• What to produce: Reproduce the entries that follow exactly. No picture should appear in the result.

== Records for this exercise

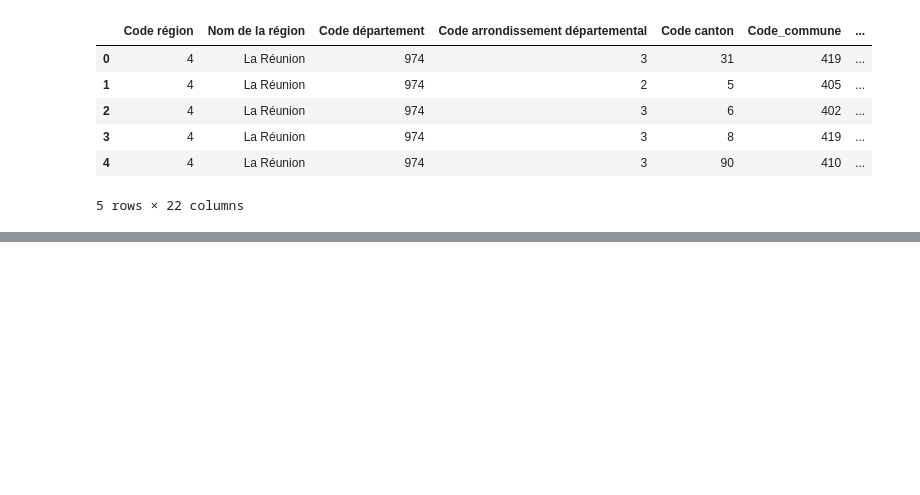
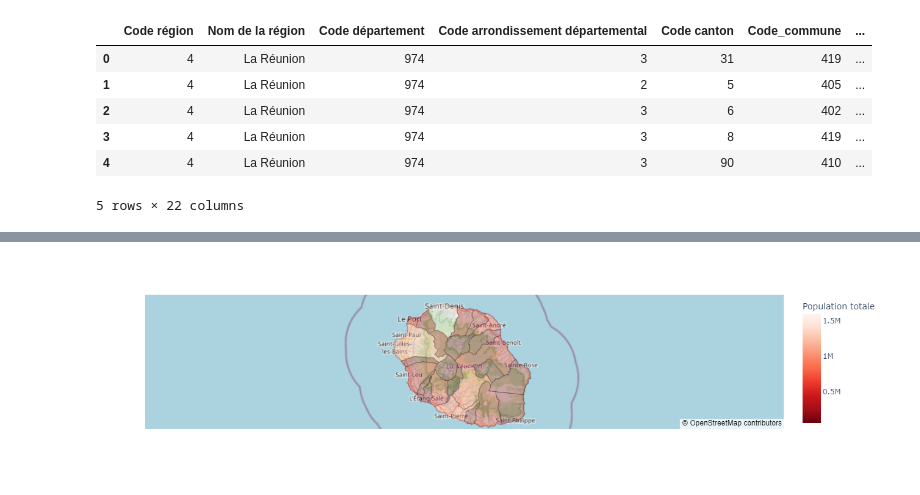
Before and after one commit to gabs974/datavizreunion, a Jupyter notebook: dataviz_evolution_pop_974.ipynb, the cells around one changed output, grey strips where cells are left out. Cells and saved outputs as stored; diff of their text form; code cells hidden in the pictures; blank space fills up the shorter version.

Commit message:
choropleth_mapbox ok

```diff
--- a/dataviz_evolution_pop_974.ipynb
+++ b/dataviz_evolution_pop_974.ipynb
@@ -50,0 +46,7 @@ Type:      function
+# %%
+import json
+
+with open("C:/Users/gael.lisador/Desktop/Hackathon/datavizreunion/communes-974-la-reunion.geojson") as f:
+    communes = json.loads(f.read())
+
+communes
@@ -50,0 +77,5 @@ Type:      function
+# %%
+# dataset + '97' à Code_commune converti int
+population["Code_commune"] = '97' + population["Code_commune"].astype(str)
+population["Code_commune"] = population["Code_commune"].astype(int)
+population
@@ -50,0 +101,8 @@ Type:      function
+# %%
+# population des départements
+df = (population.groupby("Code_commune", as_index=False)["Population totale"]
+      .sum()
+     )
+df["Nom de la commune"] = population["Nom de la commune"].astype(str)
+
+df
@@ -50,0 +127,16 @@ Type:      function
+# %%
+# choropleth_mapbox
+px.choropleth_mapbox(data_frame=df,
+                     geojson=communes,
+                     locations='Code_commune',
+                     color='Population totale',
+                     featureidkey='properties.code',
+                     color_continuous_scale="reds_r",
+                     mapbox_style="open-street-map",
+                     zoom=8.0,
+                     center = {"lat": -21.115141, "lon": 55.536384},
+                     opacity=0.3,
+                     labels={'Population totale': 'Population totale'}
+                    )
+# %% [output]
+[figure, added]
```
Also changed, not shown: parts of 12 cells of this notebook, 1 other file.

====

• Worked solution:
Before and after one commit to gabs974/datavizreunion, a Jupyter notebook: dataviz_evolution_pop_974.ipynb, the cells around one changed output, grey strips where cells are left out. Cells and saved outputs as stored; diff of their text form; code cells hidden in the pictures; blank space fills up the shorter version.

Commit message:
choropleth_mapbox ok

```diff
--- a/dataviz_evolution_pop_974.ipynb
+++ b/dataviz_evolution_pop_974.ipynb
@@ -50,0 +46,7 @@ Type:      function
+# %%
+import json
+
+with open("C:/Users/gael.lisador/Desktop/Hackathon/datavizreunion/communes-974-la-reunion.geojson") as f:
+    communes = json.loads(f.read())
+
+communes
@@ -50,0 +77,5 @@ Type:      function
+# %%
+# dataset + '97' à Code_commune converti int
+population["Code_commune"] = '97' + population["Code_commune"].astype(str)
+population["Code_commune"] = population["Code_commune"].astype(int)
+population
@@ -50,0 +101,8 @@ Type:      function
+# %%
+# population des départements
+df = (population.groupby("Code_commune", as_index=False)["Population totale"]
+      .sum()
+     )
+df["Nom de la commune"] = population["Nom de la commune"].astype(str)
+
+df
@@ -50,0 +127,16 @@ Type:      function
+# %%
+# choropleth_mapbox
+px.choropleth_mapbox(data_frame=df,
+                     geojson=communes,
+                     locations='Code_commune',
+                     color='Population totale',
+                     featureidkey='properties.code',
+                     color_continuous_scale="reds_r",
+                     mapbox_style="open-street-map",
+                     zoom=8.0,
+                     center = {"lat": -21.115141, "lon": 55.536384},
+                     opacity=0.3,
+                     labels={'Population totale': 'Population totale'}
+                    )
+# %% [output]
+[figure, added]
```
Also changed, not shown: parts of 12 cells of this notebook, 1 other file.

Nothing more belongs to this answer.